Rice seeds that do not sprout when planted in favorable soil and atmospheric conditions are either dead or dormant. Wild and traditional rice cultivars have higher degrees of dormancy than modern ones. Rice seeds may be dormant up to 80 days but most of the cultivated ones have only 2-3 weeks dormancy. A cultivar may be considered slightly dormant (germinates within 15 days from harvest); moderately dormant (germinates within 15-60 days from harvest); or highly dormant (germinates within 60 days from harvest or later). Others, especially many modern varieties, have no dormancy at all. Dormancy is naturally broken through time.

Dormancy can be a plant's natural means to prevent mature seeds in the panicle from sprouting especially during the rainy season in the tropics. For man, it is an advantage when seeds being dried are rained on as these could sprout and lead to losses. However, dormancy becomes a problem when seeds are purposely planted or assessed for germination.

Traditional and modern cultivars


The degree of dormancy of rice seeds are often judged based on previous knowledge about the cultivar and the length of time the seeds have been stored. It can be determined along with the germination rate by sowing mature seeds in moist sand, soil, absorbent paper or cloth. After 5-7 days the seeds are checked and any ungerminated seeds that are not moldy or rotten (easily determined by gently squeezing ungerminated seed) are judged dormant.


Any of the following methods could be used before planting or during germination testing to break dormancy, but their effectivity depends on the cultivar or storage time which determine the degree of dormancy:

· Soak one part seed in 5-10 parts water at 40°C (approximated by allowing boiling water to cool off for 8-10 minutes).

· Heat seeds which have been sundried for 3-5 days (seed moisture content approximately 10%) in an oven at 50-55°C for 7 days.

Soak one part seed in 5-10 parts water

· Soak 1 kg of seeds for 16-24 hrs in 1 liter nitric acid solution (HNO3) prepared by pouring 1 1/4 tsp (6.3 ml) concentrated nitric acid (of 68% purity) into a liter of water (a motor oil can = 1 liter). After soaking, sundry seeds for about 3-7 days.

Soak 1 kg of seeds

Caution: The acid must be poured into the water during the preparation of the solution. Do not pour water into the acid because an explosion could result.

· Soak 1 kg seeds for 24 hrs in 1 liter water containing 1/2 tsp fresh sodium hypochlorite (chlorox, available market grade = 5.25%).

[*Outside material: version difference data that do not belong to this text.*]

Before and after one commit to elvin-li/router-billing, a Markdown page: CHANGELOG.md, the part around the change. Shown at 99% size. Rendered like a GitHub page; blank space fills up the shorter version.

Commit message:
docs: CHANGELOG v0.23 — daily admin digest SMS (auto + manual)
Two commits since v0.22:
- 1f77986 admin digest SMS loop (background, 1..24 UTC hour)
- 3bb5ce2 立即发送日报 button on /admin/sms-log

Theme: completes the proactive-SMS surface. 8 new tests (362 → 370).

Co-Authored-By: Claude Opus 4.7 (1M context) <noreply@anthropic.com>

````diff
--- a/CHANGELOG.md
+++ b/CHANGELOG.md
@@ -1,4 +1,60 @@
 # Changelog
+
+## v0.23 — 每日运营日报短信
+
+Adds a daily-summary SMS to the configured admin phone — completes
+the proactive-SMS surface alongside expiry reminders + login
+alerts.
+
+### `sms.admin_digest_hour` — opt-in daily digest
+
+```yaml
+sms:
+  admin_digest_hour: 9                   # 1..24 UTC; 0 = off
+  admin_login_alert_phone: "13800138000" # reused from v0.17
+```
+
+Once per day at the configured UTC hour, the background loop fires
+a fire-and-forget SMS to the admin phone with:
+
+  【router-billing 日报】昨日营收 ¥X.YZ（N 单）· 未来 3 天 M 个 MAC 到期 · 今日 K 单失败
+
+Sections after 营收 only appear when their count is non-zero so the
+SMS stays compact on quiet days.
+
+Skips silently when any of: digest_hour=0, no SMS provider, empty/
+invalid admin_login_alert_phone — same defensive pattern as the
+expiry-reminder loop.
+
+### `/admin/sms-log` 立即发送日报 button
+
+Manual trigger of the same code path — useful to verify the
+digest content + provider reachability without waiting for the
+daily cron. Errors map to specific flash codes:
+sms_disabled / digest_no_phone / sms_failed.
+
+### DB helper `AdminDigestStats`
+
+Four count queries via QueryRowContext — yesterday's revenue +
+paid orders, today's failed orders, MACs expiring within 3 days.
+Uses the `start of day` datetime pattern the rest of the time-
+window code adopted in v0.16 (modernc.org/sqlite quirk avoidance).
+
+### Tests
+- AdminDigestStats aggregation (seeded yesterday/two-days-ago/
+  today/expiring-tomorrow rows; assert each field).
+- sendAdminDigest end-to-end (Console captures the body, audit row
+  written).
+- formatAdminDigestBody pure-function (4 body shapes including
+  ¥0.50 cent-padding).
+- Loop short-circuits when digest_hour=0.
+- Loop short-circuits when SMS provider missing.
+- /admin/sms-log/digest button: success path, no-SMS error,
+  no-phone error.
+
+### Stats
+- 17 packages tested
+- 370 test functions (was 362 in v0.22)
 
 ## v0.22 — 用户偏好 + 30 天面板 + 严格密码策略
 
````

· For a germination test where only a few seeds are used, manually remove hulls. Be careful not to injure the germ or embryo which is the part where the plant develops. This treatment is not applicable to wild rice.

Soak 1 kg seeds for 24 hrs